━━━ Dataset records ━━━

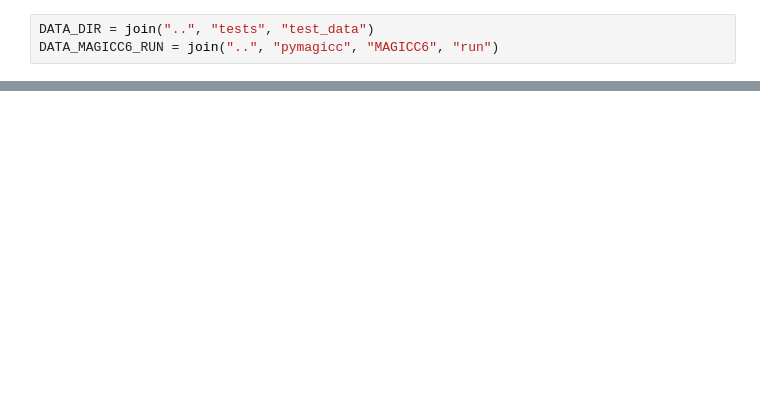
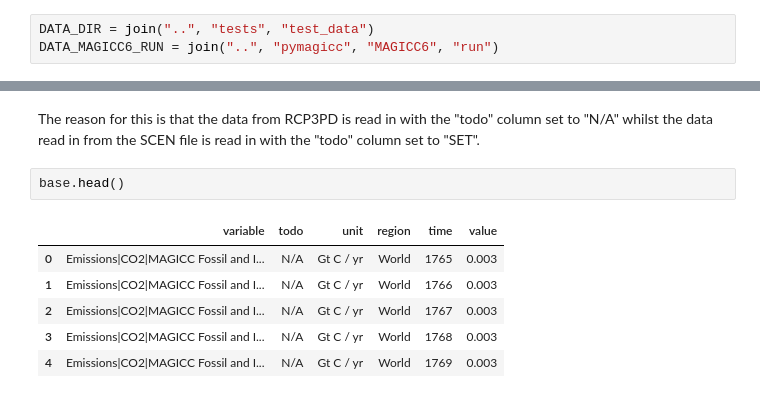
Before and after one commit to openscm/pymagicc, a Jupyter notebook: notebooks/Building-Scenarios.ipynb, the cells around one changed output, grey strips where cells are left out. Saved outputs shown, nothing was run; the diff lists cells and outputs as text; blank space fills up the shorter version.

```diff
--- a/notebooks/Building-Scenarios.ipynb
+++ b/notebooks/Building-Scenarios.ipynb
@@ -253,0 +58,11 @@ ax.set_ylim([4, 20]);
+# %% [markdown]
+The reason for this is that the data from RCP3PD is read in with the "todo" column set to "N/A" whilst the data read in from the SCEN file is read in with the "todo" column set to "SET".
+# %%
+base.head()
+# %% [output]
+|  | variable | todo | unit | region | time | value |
+| 0 | Emissions|CO2|MAGICC Fossil and I... | N/A | Gt C / yr | World | 1765 | 0.003 |
+| 1 | Emissions|CO2|MAGICC Fossil and I... | N/A | Gt C / yr | World | 1766 | 0.003 |
+| 2 | Emissions|CO2|MAGICC Fossil and I... | N/A | Gt C / yr | World | 1767 | 0.003 |
+| 3 | Emissions|CO2|MAGICC Fossil and I... | N/A | Gt C / yr | World | 1768 | 0.003 |
+| 4 | Emissions|CO2|MAGICC Fossil and I... | N/A | Gt C / yr | World | 1769 | 0.003 |
```
Also changed, not shown: parts of 42 cells of this notebook, 1 other file.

━━━

Work required
Copy every line in the data above that has the string "Emissions" in it.

Result of the task
+| 0 | Emissions|CO2|MAGICC Fossil and I... | N/A | Gt C / yr | World | 1765 | 0.003 |
+| 1 | Emissions|CO2|MAGICC Fossil and I... | N/A | Gt C / yr | World | 1766 | 0.003 |
+| 2 | Emissions|CO2|MAGICC Fossil and I... | N/A | Gt C / yr | World | 1767 | 0.003 |
+| 3 | Emissions|CO2|MAGICC Fossil and I... | N/A | Gt C / yr | World | 1768 | 0.003 |
+| 4 | Emissions|CO2|MAGICC Fossil and I... | N/A | Gt C / yr | World | 1769 | 0.003 |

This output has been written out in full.